PROBLEM DETAILS
Your task is to copy every line below that contains the word "position".

Code change snippets
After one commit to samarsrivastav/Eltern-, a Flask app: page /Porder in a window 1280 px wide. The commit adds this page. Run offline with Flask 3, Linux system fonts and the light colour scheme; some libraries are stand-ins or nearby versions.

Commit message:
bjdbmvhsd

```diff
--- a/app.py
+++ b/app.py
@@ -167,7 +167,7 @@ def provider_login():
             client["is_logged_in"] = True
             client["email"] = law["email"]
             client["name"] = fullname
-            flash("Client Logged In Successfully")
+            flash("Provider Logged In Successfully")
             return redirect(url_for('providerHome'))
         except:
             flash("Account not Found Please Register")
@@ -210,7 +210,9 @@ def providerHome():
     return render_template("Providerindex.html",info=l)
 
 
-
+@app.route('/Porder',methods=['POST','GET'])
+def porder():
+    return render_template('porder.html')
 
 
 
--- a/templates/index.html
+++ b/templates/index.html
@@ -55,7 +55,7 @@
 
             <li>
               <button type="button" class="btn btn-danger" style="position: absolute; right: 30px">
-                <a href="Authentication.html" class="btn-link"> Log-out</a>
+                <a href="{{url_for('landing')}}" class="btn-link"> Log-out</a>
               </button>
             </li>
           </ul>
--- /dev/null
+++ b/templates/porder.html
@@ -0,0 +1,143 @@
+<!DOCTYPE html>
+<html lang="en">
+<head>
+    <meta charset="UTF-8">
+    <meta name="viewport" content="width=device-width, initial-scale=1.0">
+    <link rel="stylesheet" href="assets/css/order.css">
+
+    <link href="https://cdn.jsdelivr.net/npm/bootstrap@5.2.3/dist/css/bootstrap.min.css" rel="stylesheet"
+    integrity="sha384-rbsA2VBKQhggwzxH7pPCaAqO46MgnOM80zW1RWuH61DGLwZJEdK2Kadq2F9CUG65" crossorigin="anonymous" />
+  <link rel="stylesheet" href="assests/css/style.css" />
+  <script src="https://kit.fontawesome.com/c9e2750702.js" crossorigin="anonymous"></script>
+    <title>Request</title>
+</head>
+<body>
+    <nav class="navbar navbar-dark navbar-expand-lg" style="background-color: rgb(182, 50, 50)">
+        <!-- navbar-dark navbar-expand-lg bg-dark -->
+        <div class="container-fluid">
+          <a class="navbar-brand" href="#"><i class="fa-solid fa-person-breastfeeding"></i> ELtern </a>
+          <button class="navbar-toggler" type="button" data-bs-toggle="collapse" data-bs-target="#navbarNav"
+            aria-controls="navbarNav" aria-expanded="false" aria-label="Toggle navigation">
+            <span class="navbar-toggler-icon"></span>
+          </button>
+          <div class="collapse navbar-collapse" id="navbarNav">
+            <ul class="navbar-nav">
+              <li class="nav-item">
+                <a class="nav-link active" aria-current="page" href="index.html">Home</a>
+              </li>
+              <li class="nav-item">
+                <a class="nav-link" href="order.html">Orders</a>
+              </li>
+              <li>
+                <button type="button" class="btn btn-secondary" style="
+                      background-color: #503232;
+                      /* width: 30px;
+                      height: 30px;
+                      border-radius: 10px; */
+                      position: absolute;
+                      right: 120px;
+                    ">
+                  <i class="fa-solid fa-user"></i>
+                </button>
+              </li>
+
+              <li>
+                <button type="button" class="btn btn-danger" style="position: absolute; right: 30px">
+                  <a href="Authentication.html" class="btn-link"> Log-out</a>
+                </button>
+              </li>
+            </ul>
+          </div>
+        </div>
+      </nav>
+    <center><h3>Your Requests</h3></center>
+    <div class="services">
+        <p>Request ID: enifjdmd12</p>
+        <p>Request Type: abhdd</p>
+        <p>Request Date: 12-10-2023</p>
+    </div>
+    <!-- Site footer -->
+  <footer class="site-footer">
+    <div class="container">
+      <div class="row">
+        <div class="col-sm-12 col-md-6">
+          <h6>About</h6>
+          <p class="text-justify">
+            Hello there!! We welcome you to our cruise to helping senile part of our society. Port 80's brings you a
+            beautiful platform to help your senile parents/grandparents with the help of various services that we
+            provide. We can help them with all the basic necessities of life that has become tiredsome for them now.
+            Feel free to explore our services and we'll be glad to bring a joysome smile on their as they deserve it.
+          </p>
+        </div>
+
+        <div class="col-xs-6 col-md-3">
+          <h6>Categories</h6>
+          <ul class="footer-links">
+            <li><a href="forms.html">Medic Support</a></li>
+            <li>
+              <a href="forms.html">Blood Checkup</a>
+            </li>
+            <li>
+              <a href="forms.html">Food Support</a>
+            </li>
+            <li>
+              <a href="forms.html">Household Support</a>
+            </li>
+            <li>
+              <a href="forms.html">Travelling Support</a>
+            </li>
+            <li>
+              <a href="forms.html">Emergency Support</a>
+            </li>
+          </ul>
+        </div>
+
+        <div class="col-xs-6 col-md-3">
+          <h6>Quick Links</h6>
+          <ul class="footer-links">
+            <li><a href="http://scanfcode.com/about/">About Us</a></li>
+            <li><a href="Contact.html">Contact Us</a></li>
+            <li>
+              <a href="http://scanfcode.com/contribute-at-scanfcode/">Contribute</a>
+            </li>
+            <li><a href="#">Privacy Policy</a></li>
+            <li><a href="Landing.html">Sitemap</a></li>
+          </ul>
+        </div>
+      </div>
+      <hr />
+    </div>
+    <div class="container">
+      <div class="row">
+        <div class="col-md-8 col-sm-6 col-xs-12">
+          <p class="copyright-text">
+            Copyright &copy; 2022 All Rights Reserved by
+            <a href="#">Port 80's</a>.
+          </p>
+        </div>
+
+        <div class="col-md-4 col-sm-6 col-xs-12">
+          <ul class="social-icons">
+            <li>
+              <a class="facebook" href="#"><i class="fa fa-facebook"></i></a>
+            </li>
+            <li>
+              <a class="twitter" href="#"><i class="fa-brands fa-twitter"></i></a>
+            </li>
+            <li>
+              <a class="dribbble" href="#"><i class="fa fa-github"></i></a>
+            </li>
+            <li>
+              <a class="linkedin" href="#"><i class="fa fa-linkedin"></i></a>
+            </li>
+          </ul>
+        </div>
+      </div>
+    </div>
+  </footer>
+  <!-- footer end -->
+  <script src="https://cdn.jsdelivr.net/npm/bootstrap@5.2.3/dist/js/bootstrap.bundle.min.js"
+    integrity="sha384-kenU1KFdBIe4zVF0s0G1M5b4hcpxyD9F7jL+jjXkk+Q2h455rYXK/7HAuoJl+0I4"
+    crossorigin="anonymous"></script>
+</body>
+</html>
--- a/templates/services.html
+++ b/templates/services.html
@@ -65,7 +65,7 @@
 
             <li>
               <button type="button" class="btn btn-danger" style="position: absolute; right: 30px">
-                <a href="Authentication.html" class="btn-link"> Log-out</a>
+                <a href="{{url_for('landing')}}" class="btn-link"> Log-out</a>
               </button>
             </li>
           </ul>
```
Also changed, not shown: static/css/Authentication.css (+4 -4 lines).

RESPONSE FOR THIS EXERCISE
               <button type="button" class="btn btn-danger" style="position: absolute; right: 30px">
+                      position: absolute;
+                <button type="button" class="btn btn-danger" style="position: absolute; right: 30px">
               <button type="button" class="btn btn-danger" style="position: absolute; right: 30px">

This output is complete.